[Start of Attachment]
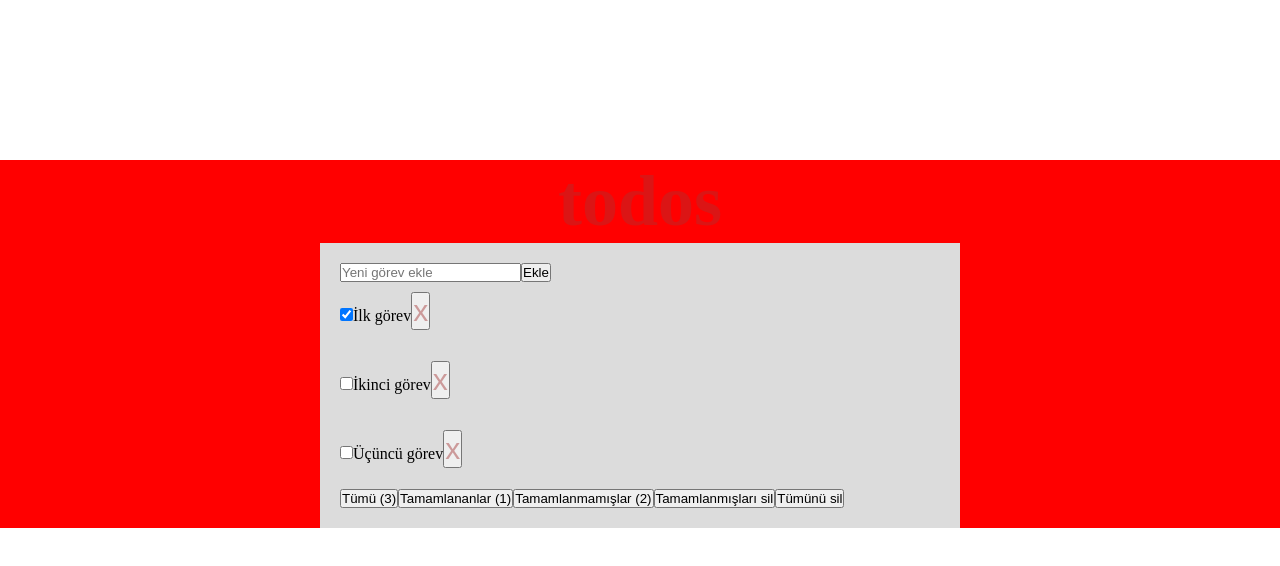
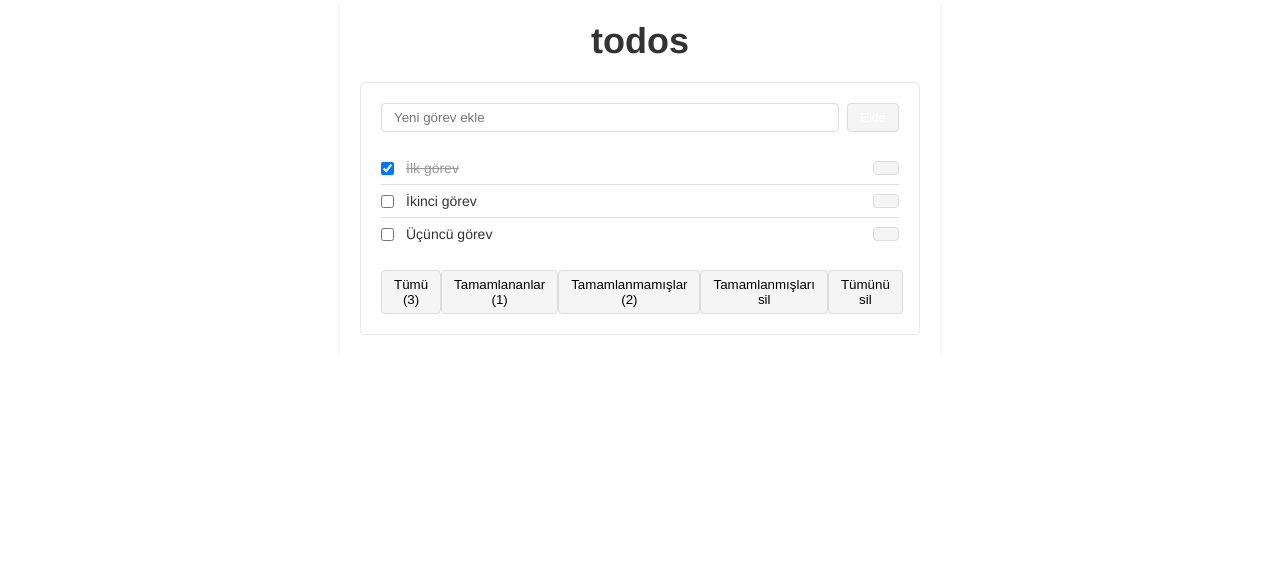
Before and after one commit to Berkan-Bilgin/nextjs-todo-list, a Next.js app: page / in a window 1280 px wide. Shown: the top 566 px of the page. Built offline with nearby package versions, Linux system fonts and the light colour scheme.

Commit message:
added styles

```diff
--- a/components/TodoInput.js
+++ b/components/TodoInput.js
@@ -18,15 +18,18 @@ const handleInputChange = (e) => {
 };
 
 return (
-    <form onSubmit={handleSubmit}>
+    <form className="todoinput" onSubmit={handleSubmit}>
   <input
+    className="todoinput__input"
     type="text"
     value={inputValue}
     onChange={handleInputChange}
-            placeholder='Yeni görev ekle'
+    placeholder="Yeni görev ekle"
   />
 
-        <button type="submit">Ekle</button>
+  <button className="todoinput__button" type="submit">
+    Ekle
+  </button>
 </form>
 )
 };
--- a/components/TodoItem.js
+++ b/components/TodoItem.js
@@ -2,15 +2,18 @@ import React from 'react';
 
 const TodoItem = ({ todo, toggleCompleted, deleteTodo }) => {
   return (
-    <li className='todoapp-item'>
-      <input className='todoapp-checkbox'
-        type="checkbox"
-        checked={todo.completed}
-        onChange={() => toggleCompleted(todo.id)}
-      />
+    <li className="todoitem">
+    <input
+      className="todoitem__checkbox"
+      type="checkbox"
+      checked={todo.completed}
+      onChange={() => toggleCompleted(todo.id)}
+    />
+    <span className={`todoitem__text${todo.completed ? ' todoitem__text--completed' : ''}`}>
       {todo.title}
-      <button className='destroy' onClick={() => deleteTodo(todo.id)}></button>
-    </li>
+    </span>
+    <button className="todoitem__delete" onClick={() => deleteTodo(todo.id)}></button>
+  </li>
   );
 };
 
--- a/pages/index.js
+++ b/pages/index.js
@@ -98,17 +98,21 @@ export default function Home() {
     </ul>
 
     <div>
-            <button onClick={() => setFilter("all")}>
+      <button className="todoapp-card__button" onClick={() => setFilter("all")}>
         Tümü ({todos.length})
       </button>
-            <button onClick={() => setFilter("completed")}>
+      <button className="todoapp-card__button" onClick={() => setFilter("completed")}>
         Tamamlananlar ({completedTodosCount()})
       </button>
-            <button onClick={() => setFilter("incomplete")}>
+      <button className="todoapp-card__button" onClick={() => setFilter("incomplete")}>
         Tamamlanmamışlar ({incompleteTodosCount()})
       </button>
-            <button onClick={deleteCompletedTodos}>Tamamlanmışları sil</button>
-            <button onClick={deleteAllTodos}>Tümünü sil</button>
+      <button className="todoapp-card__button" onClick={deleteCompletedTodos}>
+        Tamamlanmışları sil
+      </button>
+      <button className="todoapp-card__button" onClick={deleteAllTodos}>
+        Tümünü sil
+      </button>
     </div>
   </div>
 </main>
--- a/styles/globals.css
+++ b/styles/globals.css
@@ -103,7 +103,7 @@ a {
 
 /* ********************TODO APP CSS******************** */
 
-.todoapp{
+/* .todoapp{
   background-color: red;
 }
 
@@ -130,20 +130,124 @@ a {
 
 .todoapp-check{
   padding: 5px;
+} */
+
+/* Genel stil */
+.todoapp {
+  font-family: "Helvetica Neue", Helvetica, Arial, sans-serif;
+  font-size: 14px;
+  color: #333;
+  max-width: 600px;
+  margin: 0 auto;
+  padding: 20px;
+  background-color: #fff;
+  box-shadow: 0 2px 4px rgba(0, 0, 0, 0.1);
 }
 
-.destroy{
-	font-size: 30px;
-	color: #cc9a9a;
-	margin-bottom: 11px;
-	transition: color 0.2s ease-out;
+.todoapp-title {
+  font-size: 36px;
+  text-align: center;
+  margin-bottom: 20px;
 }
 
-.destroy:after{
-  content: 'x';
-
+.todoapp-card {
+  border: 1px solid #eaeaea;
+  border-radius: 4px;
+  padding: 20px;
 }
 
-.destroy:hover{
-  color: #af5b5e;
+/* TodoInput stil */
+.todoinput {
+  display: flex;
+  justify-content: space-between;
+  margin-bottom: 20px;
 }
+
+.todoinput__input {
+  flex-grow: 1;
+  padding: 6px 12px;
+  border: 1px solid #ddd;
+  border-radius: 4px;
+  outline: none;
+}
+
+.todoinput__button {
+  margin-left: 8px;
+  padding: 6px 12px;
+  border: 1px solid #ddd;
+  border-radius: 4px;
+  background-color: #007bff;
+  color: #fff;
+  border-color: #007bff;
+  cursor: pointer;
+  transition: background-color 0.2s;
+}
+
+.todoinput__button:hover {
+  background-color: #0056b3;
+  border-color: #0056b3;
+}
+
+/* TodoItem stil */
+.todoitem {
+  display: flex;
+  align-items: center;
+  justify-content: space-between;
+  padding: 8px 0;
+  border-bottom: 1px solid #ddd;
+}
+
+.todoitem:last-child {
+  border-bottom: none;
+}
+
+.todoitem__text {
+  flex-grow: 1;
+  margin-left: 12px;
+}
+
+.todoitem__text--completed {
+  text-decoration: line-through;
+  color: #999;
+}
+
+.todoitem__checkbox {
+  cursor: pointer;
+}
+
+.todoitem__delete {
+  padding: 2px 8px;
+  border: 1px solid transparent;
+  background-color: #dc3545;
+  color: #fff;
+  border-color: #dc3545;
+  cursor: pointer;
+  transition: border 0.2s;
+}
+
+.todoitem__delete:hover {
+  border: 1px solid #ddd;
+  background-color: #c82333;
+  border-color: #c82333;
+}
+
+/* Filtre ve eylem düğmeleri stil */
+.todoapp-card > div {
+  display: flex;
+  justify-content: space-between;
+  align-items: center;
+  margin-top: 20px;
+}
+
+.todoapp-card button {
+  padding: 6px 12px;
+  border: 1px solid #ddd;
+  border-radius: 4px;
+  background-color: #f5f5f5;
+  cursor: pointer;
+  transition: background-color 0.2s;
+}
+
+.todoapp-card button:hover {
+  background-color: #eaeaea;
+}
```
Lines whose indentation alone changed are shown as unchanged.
[End of Attachment]
■ EXERCISE PROMPT
Go through the listing above and return each line that includes the word "margin".

■ EXPECTED ANSWER
+  margin: 0 auto;
-	margin-bottom: 11px;
+  margin-bottom: 20px;
+  margin-bottom: 20px;
+  margin-left: 8px;
+  margin-left: 12px;
+  margin-top: 20px;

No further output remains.